At KIDSPACE, we hold the fundamental belief that when it comes to early childhood education, cultivating a healthy body and a healthy brain are two sides of the same coin. With America’s obesity epidemic on the rise, it has never been more important for children to get regular physical exercise, in addition to having their minds stimulated on a daily basis.
It’s bedtime. Or that time just after dinner when you and your child snuggle up on the couch and pick out a book to read. Or that time when you sit in the doctor’s office waiting room while you wait for the nurse to call your name. Anytime can be reading time, especially when you have the right book to stimulate your child’s mind and heart.
We’re always amazed by the wide variety of excellent books available to children and parents. The following list includes a few of our favorite classics, books you and your 3-5-year-old can curl up with and enjoy, again and again.
You teach your children to properly brush their teeth, get the right amount of sleep, and reach for fruit or other healthy option when they’re hungry. But what about movement? Granted, you don’t want your little one joining you for boot camp workout classes, but modeling positive fitness practices and providing your children with options is a great way to set the foundation for a lifetime of excellent health habits.

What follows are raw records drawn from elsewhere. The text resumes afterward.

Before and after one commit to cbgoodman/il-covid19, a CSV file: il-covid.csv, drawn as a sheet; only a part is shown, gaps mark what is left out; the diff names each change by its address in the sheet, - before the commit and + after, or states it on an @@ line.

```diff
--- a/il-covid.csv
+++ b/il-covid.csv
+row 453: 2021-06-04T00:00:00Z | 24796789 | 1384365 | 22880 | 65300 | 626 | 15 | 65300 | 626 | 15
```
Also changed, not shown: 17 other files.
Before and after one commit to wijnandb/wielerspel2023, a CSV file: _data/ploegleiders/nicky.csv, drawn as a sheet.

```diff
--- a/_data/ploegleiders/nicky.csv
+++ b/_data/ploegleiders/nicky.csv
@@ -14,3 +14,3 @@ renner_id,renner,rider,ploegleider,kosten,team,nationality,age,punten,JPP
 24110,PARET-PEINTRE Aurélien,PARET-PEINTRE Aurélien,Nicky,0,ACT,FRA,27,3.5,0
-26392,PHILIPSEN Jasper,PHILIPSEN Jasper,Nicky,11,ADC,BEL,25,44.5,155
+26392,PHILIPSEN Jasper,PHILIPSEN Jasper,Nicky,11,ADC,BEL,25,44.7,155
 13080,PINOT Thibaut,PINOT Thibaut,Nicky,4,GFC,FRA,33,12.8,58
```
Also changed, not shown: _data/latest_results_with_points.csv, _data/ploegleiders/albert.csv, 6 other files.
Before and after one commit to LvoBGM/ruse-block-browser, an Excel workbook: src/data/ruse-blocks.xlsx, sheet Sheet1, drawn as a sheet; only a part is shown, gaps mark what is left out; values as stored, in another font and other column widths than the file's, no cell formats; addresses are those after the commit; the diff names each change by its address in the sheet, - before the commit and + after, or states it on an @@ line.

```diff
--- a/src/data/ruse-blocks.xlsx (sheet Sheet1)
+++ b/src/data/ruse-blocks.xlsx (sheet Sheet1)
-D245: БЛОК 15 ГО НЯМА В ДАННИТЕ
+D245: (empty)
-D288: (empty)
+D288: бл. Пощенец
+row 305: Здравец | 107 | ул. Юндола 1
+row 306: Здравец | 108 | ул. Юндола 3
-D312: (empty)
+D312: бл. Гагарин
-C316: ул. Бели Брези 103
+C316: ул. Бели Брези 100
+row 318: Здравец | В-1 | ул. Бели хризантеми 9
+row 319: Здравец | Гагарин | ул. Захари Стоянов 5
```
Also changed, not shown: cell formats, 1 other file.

Young children are often naturally active. However, if your child could use more structured exercise, it might be time to make changes to the way you approach playtime. The National Association of Sports and Physical Education has developed some parameters for young children, including the amount of exercise that best meets their needs.
Is your child getting too much exercise, too little or just enough?
Children living in today’s United States are exposed to a wide variety of racial and cultural diversity, creating the potential for well-rounded perspectives and an appreciation of all that we both share and have to learn from others.
Whether or not your child is asking questions about different cultures depends largely on the diversity of your family, local community, and the types of messages shared with him or her at daycare or school. While toddlers can observe and take part in cultural activities that enrich their experience and broaden their horizons from an early age, grade-school children can put cultural and racial differences into perspective.
Halloween is an exciting holiday, intended to thrill and inspire kids of all ages. Parents are often amazed at the creativity unleashed in their children as they dream up costumes and even voices for the characters they wish to portray. There are many ways to encourage creativity in your kids, including allowing them to help make their own costumes and Halloween decorations.
Unfortunately, Halloween is also a time of year when parents must be extra aware of their children’s safety. According to Safe Kids Worldwide, “children are more than twice as likely to be hit by a car and killed on Halloween than on any other day of the year.” In addition, the candy children consume may be contaminated and must be thoroughly examined before being consumed. Consider the following tips for safety at this fun and fanciful time of year:
According to a new study, children who undertake early musical training are able to retain information more readily and develop excellent problem solving skills. The children surveyed played an instrument for at least two years and took private music lessons.